RELATED FAQS
  1. Why is President Obama hesitant to approve the Keystone XL Pipeline project?

    Find out how President Obama's hesitancy over the Keystone XL pipeline project is motivated by political pressure from two ... Read Answer >>
  2. What methods can an oil and gas producer use to transport oil?

    Explore the different methods oil and gas companies have available to them to transport oil, the majority of which is transported ... Read Answer >>
  3. Why do oil stock prices drop?

    Doesn't lower oil prices mean more profit for companies that use oil products?  ... Read Answer >>
  4. What is a heavy oil differential and how does it affect oil producers?
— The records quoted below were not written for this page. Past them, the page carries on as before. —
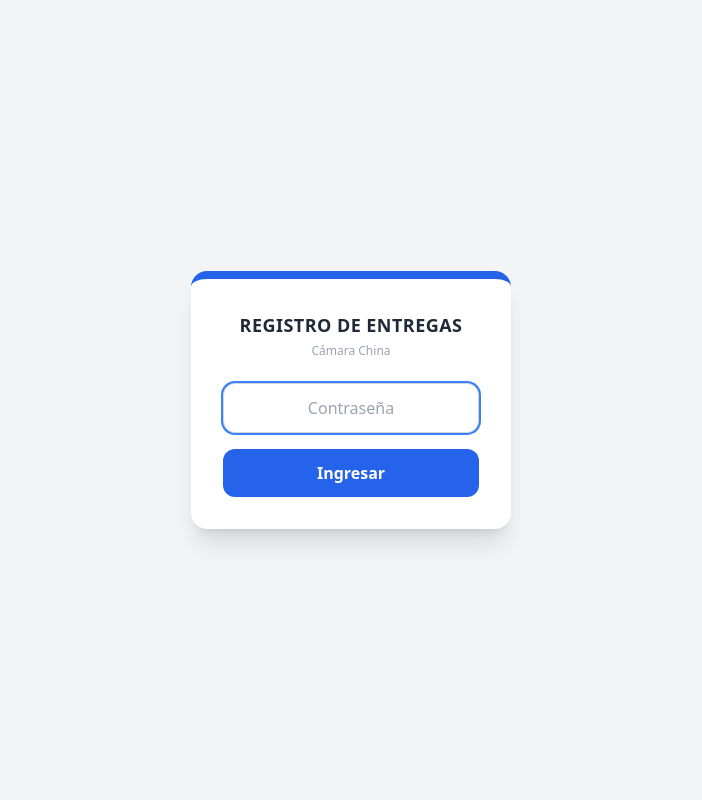
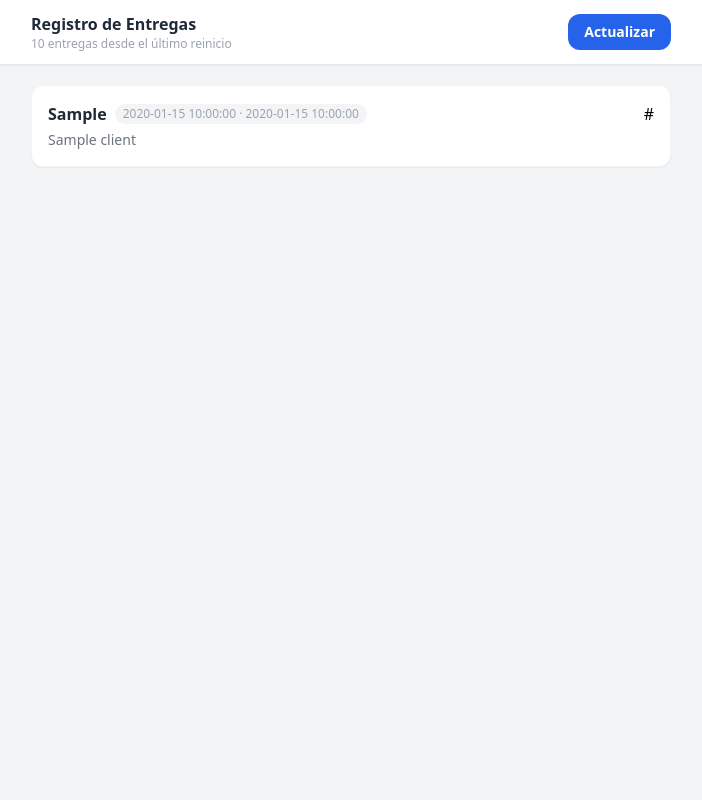
Before and after one commit to jchocacamarachina/carga-guias-salesforce, a Flask app: template templates/supervisor.html in a window 1280 px wide. Shown: the whole page, without its empty margins (289-991 px from the left). Run offline with Flask 3, Linux system fonts and the light colour scheme; the template is opened without the code that fills it: most values are stand-ins (such as "Sample title", 1, 10 or a date in 2020); some libraries are stand-ins or nearby versions.

Commit message:
Supervisor: historial en memoria, sin   contraseña, ruta /ver2026

```diff
--- a/main.py
+++ b/main.py
@@ -70,7 +70,6 @@ SF_SECURITY_TOKEN = os.environ.get("SF_SECURITY_TOKEN", "iCbyXWW5eZn0XUzx3PyZAX3
 
 MAKE_WEBHOOK_URL = "https://hook.us2.make.com/ilh879hn49xq3dxxhbihguy2x9vtcjx1"
 IMGBB_API_KEY = os.environ.get("IMGBB_API_KEY", "b437ae5a3032b21ed745a4113d29a21f")
-SUPERVISOR_TOKEN = os.environ.get("SUPERVISOR_TOKEN", "jefe2024")
 
 _sf = None
 _sf_lock = threading.Lock()
@@ -168,6 +167,28 @@ def sf_link_file_to_record(sf_client, content_doc_id: str, record_id: str):
         "ShareType": "I",
         "Visibility": "AllUsers",
     })
+
+
+# ===============================
+# Historial de entregas (en memoria)
+# ===============================
+_history: list = []
+_history_lock = threading.Lock()
+
+
+def add_to_history(op: str, client: str, links_html: str):
+    now = datetime.now(_ECUADOR)
+    entry = {
+        "date": f"{now.day} {_MESES[now.month-1]} {now.year}",
+        "time": now.strftime("%H:%M"),
+        "op": op,
+        "client": client,
+        "links_html": links_html,
+    }
+    with _history_lock:
+        _history.insert(0, entry)
+        if len(_history) > 500:
+            _history.pop()
 
 
 # ===============================
@@ -331,6 +352,9 @@ def worker_upload(job_id: str, order_numbers_raw: list[str], files_payload: list
                 return
 
         push_event(job_id, f"✅ Guardado en Salesforce ({len(orders_info)}).")
+
+        for order in results_per_order:
+            add_to_history(order["order_number"], client_name_ref or "", order.get("links_html", ""))
 
         push_event(job_id, "📡 Notificando a Make...")
 
@@ -539,48 +563,11 @@ def progress(job_id):
 # ===============================
 # Routes — Supervisor
 # ===============================
-@app.route("/supervisor")
-def supervisor():
-    token = request.args.get("token", "")
-    wrong = token and token != SUPERVISOR_TOKEN
-
-    if not token or wrong:
-        return render_template("supervisor.html", authenticated=False, wrong=wrong)
-
-    sf_client = get_sf()
-    records = []
-    sf_error = False
-
-    if sf_client:
-        try:
-            result = sf_client.query(
-                "SELECT Name, Nombre_del_cliente__c, Link_Guia_de_Entrega__c, LastModifiedDate "
-                "FROM Orden_Proveedor__c "
-                "WHERE Link_Guia_de_Entrega__c != null "
-                "ORDER BY LastModifiedDate DESC "
-                "LIMIT 200"
-            )
-            for rec in result.get("records", []):
-                date_str, time_str = _sf_dt_to_local(rec.get("LastModifiedDate", ""))
-                records.append({
-                    "op": rec.get("Name", ""),
-                    "client": (rec.get("Nombre_del_cliente__c") or "").strip(),
-                    "links_html": rec.get("Link_Guia_de_Entrega__c") or "",
-                    "date": date_str,
-                    "time": time_str,
-                })
-        except Exception as e:
-            syslog("ERROR", "supervisor: error consultando SF", {"error": str(e)})
-            sf_error = True
-    else:
-        sf_error = True
-
-    return render_template("supervisor.html",
-                           authenticated=True,
-                           token=token,
-                           records=records,
-                           total=len(records),
-                           sf_error=sf_error)
+@app.route("/ver2026")
+def supervisor_view():
+    with _history_lock:
+        entries = list(_history)
+    return render_template("supervisor.html", entries=entries, total=len(entries))
 
 
 # ===============================
--- a/templates/supervisor.html
+++ b/templates/supervisor.html
@@ -9,93 +9,54 @@
 
 <body class="bg-gray-100 min-h-screen">
 
-{% if not authenticated %}
-
-  <!-- Pantalla de login -->
-  <div class="flex items-center justify-center min-h-screen p-4">
-    <div class="bg-white rounded-2xl shadow-xl p-8 w-full max-w-xs border-t-8 border-blue-600">
-      <h1 class="text-lg font-black text-center text-gray-800 mb-1 uppercase tracking-wide">Registro de Entregas</h1>
-      <p class="text-xs text-center text-gray-400 mb-6">Cámara China</p>
-
-      {% if wrong %}
-      <p class="bg-red-50 border border-red-200 text-red-700 text-sm text-center rounded-lg p-2 mb-4 font-bold">
-        Contraseña incorrecta
-      </p>
-      {% endif %}
-
-      <form method="GET" action="/supervisor">
-        <input
-          type="password"
-          name="token"
-          placeholder="Contraseña"
-          autofocus
-          class="w-full border border-gray-300 rounded-xl p-3 text-center text-base outline-none focus:ring-2 focus:ring-blue-500 mb-4"
-        />
-        <button type="submit"
-          class="w-full bg-blue-600 text-white py-3 rounded-xl font-black text-base hover:bg-blue-700 transition-colors">
-          Ingresar
-        </button>
-      </form>
+  <!-- Encabezado fijo -->
+  <div class="bg-white border-b shadow-sm sticky top-0 z-10">
+    <div class="max-w-2xl mx-auto px-4 py-3 flex items-center justify-between">
+      <div>
+        <p class="font-black text-gray-800">Registro de Entregas</p>
+        <p class="text-xs text-gray-400">{{ total }} entrega{% if total != 1 %}s{% endif %} desde el último reinicio</p>
       </div>
-  </div>
-
-{% else %}
-
-  <!-- Encabezado -->
-  <div class="bg-white border-b shadow-sm sticky top-0 z-10">
-    <div class="max-w-3xl mx-auto px-4 py-3 flex items-center justify-between">
-      <div>
-        <p class="font-black text-gray-800 text-base">Registro de Entregas</p>
-        <p class="text-xs text-gray-400">{{ total }} entrega{% if total != 1 %}s{% endif %} registrada{% if total != 1 %}s{% endif %}</p>
-      </div>
-      <a href="/supervisor?token={{ token }}"
+      <a href="/ver2026"
         class="bg-blue-600 text-white px-4 py-2 rounded-xl text-sm font-black hover:bg-blue-700 transition-colors">
         Actualizar
       </a>
     </div>
   </div>
 
-  <!-- Contenido -->
-  <div class="max-w-3xl mx-auto px-4 py-5 space-y-3">
+  <!-- Lista de entregas -->
+  <div class="max-w-2xl mx-auto px-4 py-5 space-y-3">
 
-    {% if sf_error %}
-    <div class="bg-red-50 border border-red-200 rounded-xl p-4 text-center text-red-700 font-bold text-sm">
-      No se pudo conectar con Salesforce. Intenta actualizar en un momento.
+    {% if not entries %}
+    <div class="bg-white rounded-xl p-10 text-center text-gray-400 shadow-sm">
+      <p class="text-3xl mb-3">📦</p>
+      <p class="font-bold">Aún no hay entregas registradas.</p>
+      <p class="text-sm mt-1">Aparecerán aquí en cuanto se suban fotos.</p>
     </div>
-    {% elif not records %}
-    <div class="bg-white rounded-xl p-8 text-center text-gray-400 shadow-sm">
-      Aún no hay entregas registradas.
-    </div>
-    {% else %}
+    {% endif %}
 
-    {% for r in records %}
+    {% for e in entries %}
     <div class="bg-white rounded-xl shadow-sm border border-gray-100 p-4">
       <div class="flex items-start justify-between gap-3">
 
-        <!-- Info izquierda -->
         <div class="min-w-0 flex-1">
           <div class="flex items-center gap-2 flex-wrap mb-1">
-            <span class="font-black text-gray-800 text-sm">{{ r.op }}</span>
+            <span class="font-black text-gray-800">{{ e.op }}</span>
             <span class="text-xs text-gray-400 bg-gray-100 rounded-full px-2 py-0.5">
-              {{ r.date }}&nbsp;&nbsp;{{ r.time }}
+              {{ e.date }} · {{ e.time }}
             </span>
           </div>
-          <p class="text-xs text-gray-500 truncate">{{ r.client }}</p>
+          <p class="text-sm text-gray-500 truncate">{{ e.client }}</p>
         </div>
 
-        <!-- Fotos derecha -->
         <div class="shrink-0 flex flex-col items-end gap-1 foto-links">
-          {{ r.links_html | safe }}
+          {{ e.links_html | safe }}
         </div>
 
       </div>
     </div>
     {% endfor %}
 
-    {% endif %}
   </div>
-
-{% endif %}
 
   <style>
     .foto-links a {
@@ -104,17 +65,12 @@
       color: #fff;
       font-weight: 800;
       font-size: 12px;
-    padding: 4px 12px;
+      padding: 5px 14px;
       border-radius: 8px;
       text-decoration: none;
     }
-  .foto-links a:hover {
-    background: #1d4ed8;
-  }
-  .foto-links br {
-    display: block;
-    margin: 2px 0;
-  }
+    .foto-links a:hover { background: #1d4ed8; }
+    .foto-links br { display: block; margin: 3px 0; content: ""; }
   </style>
 
 </body>
```
Lines whose indentation alone changed are shown as unchanged.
    Learn what the phrase "heavy oil differential" refers to and the significance of heavy oil differentials for oil production ... Read Answer >>
  5. What economic indicators are especially important to oil traders?

    Economic indicators are used by traders and investors in an attempt to understand the underlying fundamentals of the market. ... Read Answer >>
  6. When you buy oil, do you have to buy thousands of stocks at one time or can you start ...

    I am new to oil stocks and want to invest a couple thousand dollars. Do oil stocks pay dividends? Is now the time to ... Read Answer >>
Hot Definitions
  1. Glass-Steagall Act

    An act the U.S. Congress passed in 1933 as the Banking Act, which prohibited commercial banks from participating in the investment ...
  2. Quantitative Trading

    Trading strategies based on quantitative analysis which rely on mathematical computations and number crunching to identify ...
  3. Bond Ladder

    A portfolio of fixed-income securities in which each security has a significantly different maturity date. The purpose of ...
  4. Duration

    A measure of the sensitivity of the price (the value of principal) of a fixed-income investment to a change in interest rates. ...
  5. Dove

    An economic policy advisor who promotes monetary policies that involve the maintenance of low interest rates, believing that ...
  6. Cyclical Stock

    An equity security whose price is affected by ups and downs in the overall economy. Cyclical stocks typically relate to companies ...
Trading Center